Which brings us to the much talked about ending in which half the universe, and therefore half the Avengers “die” at the snap of Thanos’ fingers.  I put die in quotes because we all know most, if not all will be coming back.  It’s an unfortunate fact of life that movies no longer occur as isolated experiences in a theater.  The internet, in large part, has ruined that aspect for the movie going audience.  We already know a Tom Holland Spider-man sequel is in the works.  We know Black Panther is getting a sequel.  We know Guardians of the Galaxy vol. 3 is on the horizon.  That knowledge makes the ending of Infinity War feel dishonest and as a result, cheap.  Other than Spider-man’s emotional plea to a helpless Ironman as he disintegrates, the impact of their deaths carries little weight. Incidentally, Tom Holland is a goddamn perfect Peter Parker and a goddamn perfect Spider-man.  Such great casting.

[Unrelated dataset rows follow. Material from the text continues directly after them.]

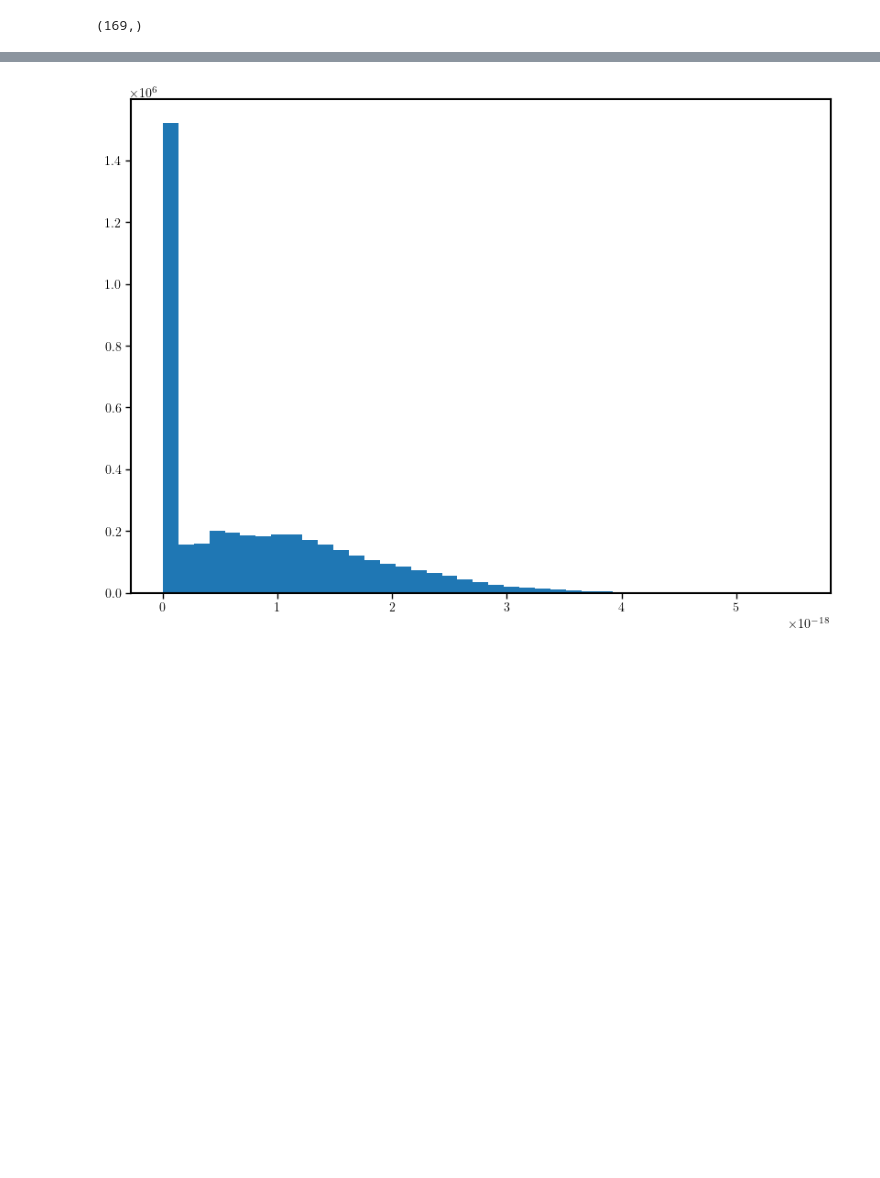
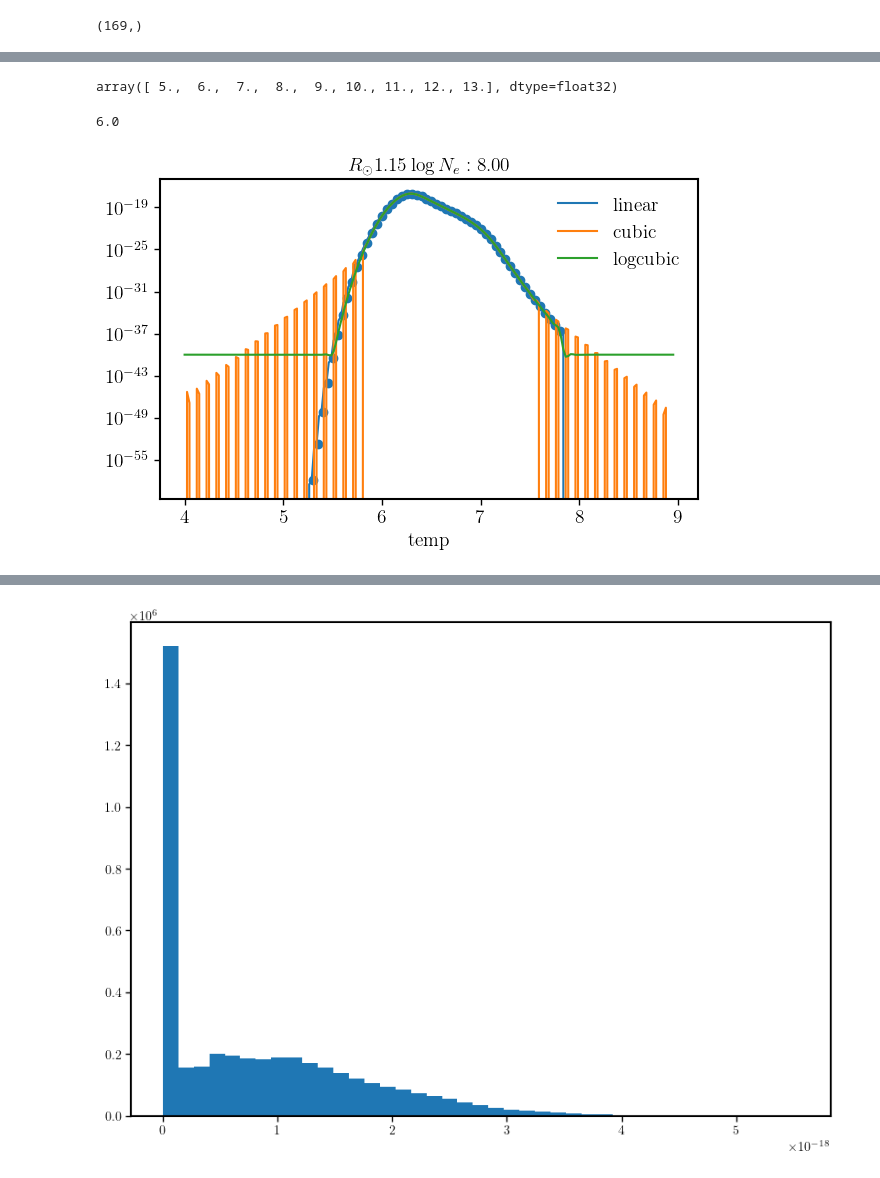
Before and after one commit to yjzhu-solar/Eclipse2017, a Jupyter notebook: ipynb/awsom/photoexec_awsom_test.ipynb, the cells around one changed output, grey strips where cells are left out. Saved outputs shown, nothing was run; the diff lists cells and outputs as text; code cells hidden in the pictures; blank space fills up the shorter version.

```diff
--- a/ipynb/awsom/photoexec_awsom_test.ipynb
+++ b/ipynb/awsom/photoexec_awsom_test.ipynb
@@ -140,3 +144,11 @@ FeXIV_emiss_box = FeXIV_emiss_func((height_grid[:,:,:], np.log10(n[:,:,:]), np.l
+# %%
+chianti_emiss_tbl["dens"]
+# %% [output]
+array([ 5.,  6.,  7.,  8.,  9., 10., 11., 12., 13.], dtype=float32)
+# %%
+chianti_emiss_tbl["temp"][40]
+# %% [output]
+6.0
 # %%
 FeXIV_emiss_func_cubic = interpolate.RegularGridInterpolator(points=(chianti_emiss_tbl["height"],chianti_emiss_tbl["dens"],chianti_emiss_tbl["temp"]),
                     values=chianti_emiss_tbl["fexiv_emiss_array"],
@@ -145,3 +157,50 @@ FeXIV_emiss_box_cubic = FeXIV_emiss_func_cubic((height_grid[:,:,:], np.log10(n[:
 
 with h5py.File("../../sav/AWSoM/streamer_test/FeXIV_emiss_test_cubic.h5", 'w') as hf:
     df_FeXIV_emiss = hf.create_dataset("FeXIV_emiss_cubic",  data=FeXIV_emiss_box_cubic)
+# %%
+FeXIV_logemiss_func_cubic = interpolate.RegularGridInterpolator(points=(chianti_emiss_tbl["height"],chianti_emiss_tbl["dens"],chianti_emiss_tbl["temp"]),
+                    values=np.log10(chianti_emiss_tbl["fexiv_emiss_array"]+1e-40),
+                    bounds_error=False,method="cubic")
+# %%
+def compare_interp(param,table,linear_func,cubic_func,logcubic_func,height_index=None,dens_index=None,temp_index=None):
+    x_points = table[param]
+    x_points_to_plot = np.linspace(x_points[0],x_points[-1],201)
+    if param == "height":
+        table_cut = table["fexiv_emiss_array"][:,dens_index,temp_index]
+        dens = table["dens"][dens_index]*np.ones(201)
+        temp = table["temp"][temp_index]*np.ones(201)
+        linear_fit = linear_func((x_points_to_plot,dens,temp))
+        cubic_fit = cubic_func((x_points_to_plot,dens,temp))
+        logcubic_fit = np.power(10,logcubic_func((x_points_to_plot,dens,temp)))
+        title = r"$\log N_e: {:.2f} \log T_e {:.2f}$".format(dens[0],temp[0])
+    elif param == "dens":
+        table_cut = table["fexiv_emiss_array"][height_index,:,temp_index]
+        height = table["height"][height_index]*np.ones(201)
+        temp = table["temp"][temp_index]*np.ones(201)
+        linear_fit = linear_func((height,x_points_to_plot,temp))
+        cubic_fit = cubic_func((height,x_points_to_plot,temp))
+        logcubic_fit = np.power(10,logcubic_func((height,x_points_to_plot,temp)))
+        title = r"$R_\odot {:.2f} \log T_e {:.2f}$".format(height[0],temp[0])
+    elif param == "temp":
+        table_cut = table["fexiv_emiss_array"][height_index,dens_index,:]
+        dens = table["dens"][dens_index]*np.ones(201)
+        height = table["height"][height_index]*np.ones(201)
+        linear_fit = linear_func((height,dens,x_points_to_plot))
+        cubic_fit = cubic_func((height,dens,x_points_to_plot))
+        logcubic_fit = np.power(10,logcubic_func((height,dens,x_points_to_plot)))
+        title = r"$R_\odot {:.2f} \log N_e: {:.2f}$".format(height[0],dens[0])
+
+    fig, ax = plt.subplots(figsize=(6,4),constrained_layout=True)
+    ax.scatter(x_points,table_cut)
+    ax.plot(x_points_to_plot,linear_fit,label="linear")
+    ax.plot(x_points_to_plot,cubic_fit,label="cubic")
+    ax.plot(x_points_to_plot,logcubic_fit,label="logcubic")
+    ax.legend(fontsize=14,frameon=False)
+    ax.set_xlabel(param,fontsize=14)
+    ax.tick_params(labelsize=14)
+    ax.set_yscale("log")
+    ax.set_title(title,fontsize=14)
+# %%
+compare_interp("temp",chianti_emiss_tbl,FeXIV_emiss_func,FeXIV_emiss_func_cubic,FeXIV_logemiss_func_cubic,height_index=3,dens_index=3)
+# %% [output]
+[figure, added]
```
Also changed, not shown: parts of 4 cells of this notebook, 12 other files.
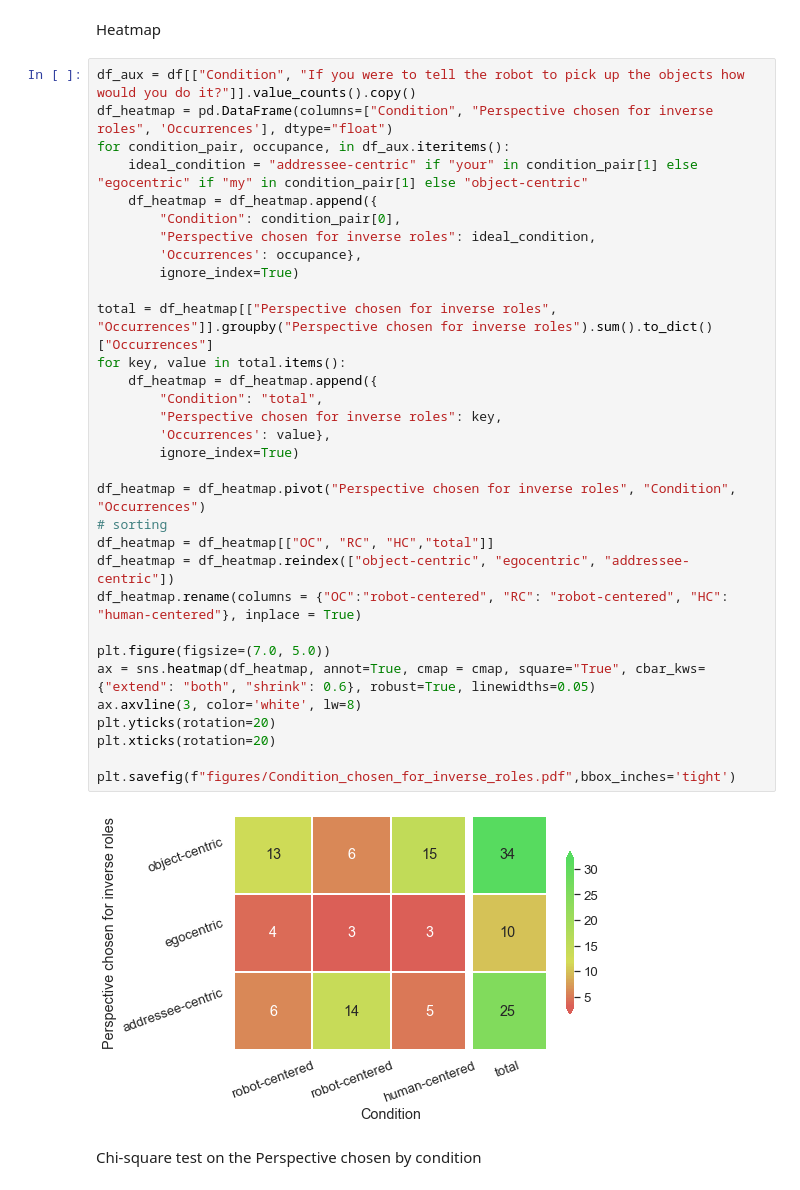
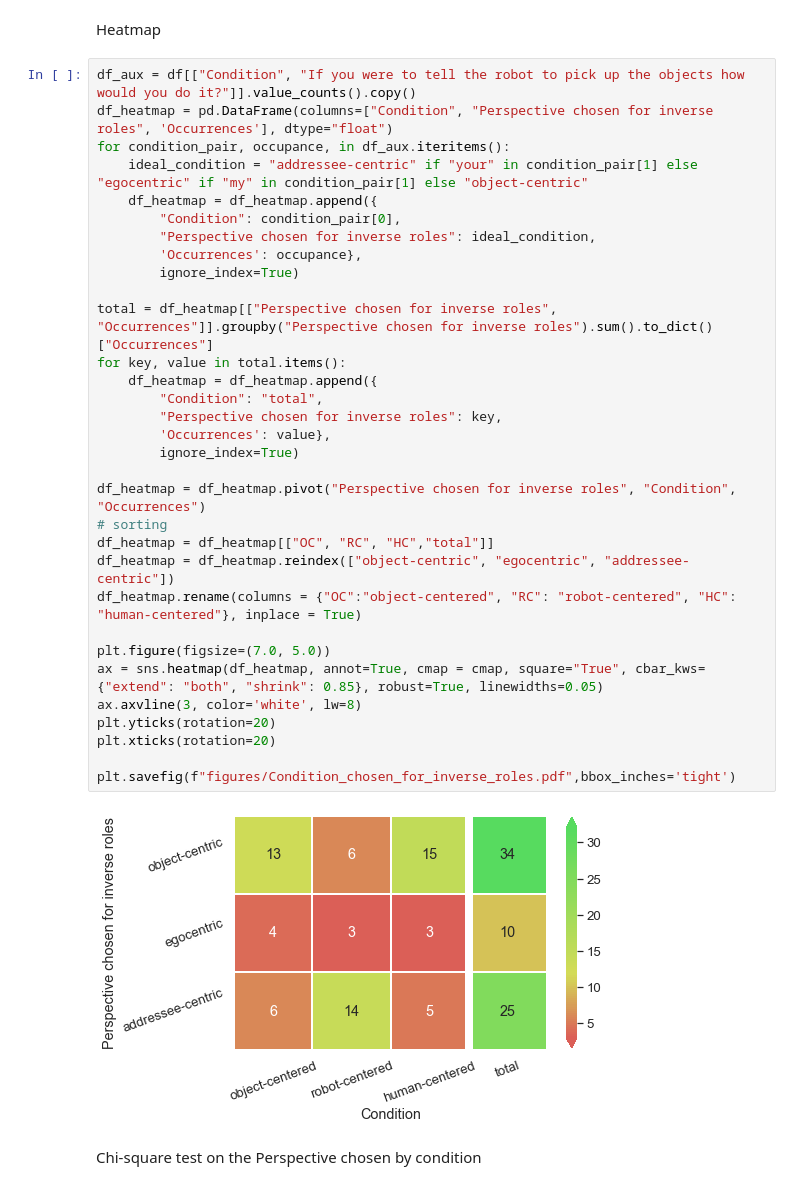
Before and after one commit to Joao-Tiago-Almeida/HRI2023---Conference-Paper, a Jupyter notebook: main.ipynb, the cells around one changed output. Saved outputs shown, nothing was run; the diff lists cells and outputs as text.

```diff
--- a/main.ipynb
+++ b/main.ipynb
@@ -151,36 +194,36 @@ Heatmap
 df_aux = df[["Condition", "If you were to tell the robot to pick up the objects how would you do it?"]].value_counts().copy()
 df_heatmap = pd.DataFrame(columns=["Condition", "Perspective chosen for inverse roles", 'Occurrences'], dtype="float")
 for condition_pair, occupance, in df_aux.iteritems():
     ideal_condition = "addressee-centric" if "your" in condition_pair[1] else "egocentric" if "my" in condition_pair[1] else "object-centric"
     df_heatmap = df_heatmap.append({
         "Condition": condition_pair[0],
         "Perspective chosen for inverse roles": ideal_condition,
         'Occurrences': occupance},
         ignore_index=True)
 
 total = df_heatmap[["Perspective chosen for inverse roles", "Occurrences"]].groupby("Perspective chosen for inverse roles").sum().to_dict()["Occurrences"]
 for key, value in total.items():
     df_heatmap = df_heatmap.append({
         "Condition": "total",
         "Perspective chosen for inverse roles": key,
         'Occurrences': value},
         ignore_index=True)
 
 df_heatmap = df_heatmap.pivot("Perspective chosen for inverse roles", "Condition", "Occurrences")
 # sorting
 df_heatmap = df_heatmap[["OC", "RC", "HC","total"]]
 df_heatmap = df_heatmap.reindex(["object-centric", "egocentric", "addressee-centric"])
-df_heatmap.rename(columns = {"OC":"robot-centered", "RC": "robot-centered", "HC": "human-centered"}, inplace = True)
+df_heatmap.rename(columns = {"OC":"object-centered", "RC": "robot-centered", "HC": "human-centered"}, inplace = True)
 
 plt.figure(figsize=(7.0, 5.0))
-ax = sns.heatmap(df_heatmap, annot=True, cmap = cmap, square="True", cbar_kws={"extend": "both", "shrink": 0.6}, robust=True, linewidths=0.05)
+ax = sns.heatmap(df_heatmap, annot=True, cmap = cmap, square="True", cbar_kws={"extend": "both", "shrink": 0.85}, robust=True, linewidths=0.05)
 ax.axvline(3, color='white', lw=8)
 plt.yticks(rotation=20)
 plt.xticks(rotation=20)
 
 plt.savefig(f"figures/Condition_chosen_for_inverse_roles.pdf",bbox_inches='tight')
 # %% [output]
-[figure, old version]
+[figure, new version]
 # %% [markdown]
 Chi-square test on the Perspective chosen by condition
 # %%
```
Also changed, not shown: parts of 16 cells of this notebook, 11 other files.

Speaking of Thanos, my only problem with him as an antagonist is that his goal is pretty stupid. The movie spends a surprising amount of time developing him as a well-rounded, nearly sympathetic character who approaches his villainous obligation with an air of reticence. The problem is that that goal doesn’t make any sense.  In a nutshell, Thanos believes the universe cannot sustain the spread of life and the wasteful consumption of resources that comes with it. He seeks balance, as he puts it.  Apparently the only way to balance the universe is to murder half of the population of it.  But with the power of a god can’t he just make more resources, more planets, more of whatever is needed? How about a moratorium on procreation for a few years allowing the death rate to exceed the birth rate for awhile? Not great, but also not genocide.  His whole “balance” theory of the universe is reductive to such a ridiculous degree nobody could possibly take it seriously.  It’s just silly and not in a Lex Luthor’s evil plot from Donner’s Superman kinda way, which is, I have to admit, gleefully bananas. One of my favorite super-villain plans of all time. I just wish the filmmakers would have addressed the fact that Thanos’ plan is ludicrous. Ego’s plan in Guardians of the Galaxy vol. 2 was ludicrous and also murderous on a universal scale, but I bought it.  I bought it because at every turn James Gunn was reminding us how goddamn insane a plan it was.  In Avengers: Infinity War everyone just seems to shrug, yeah okay, we better get on that. It bothered me a great deal.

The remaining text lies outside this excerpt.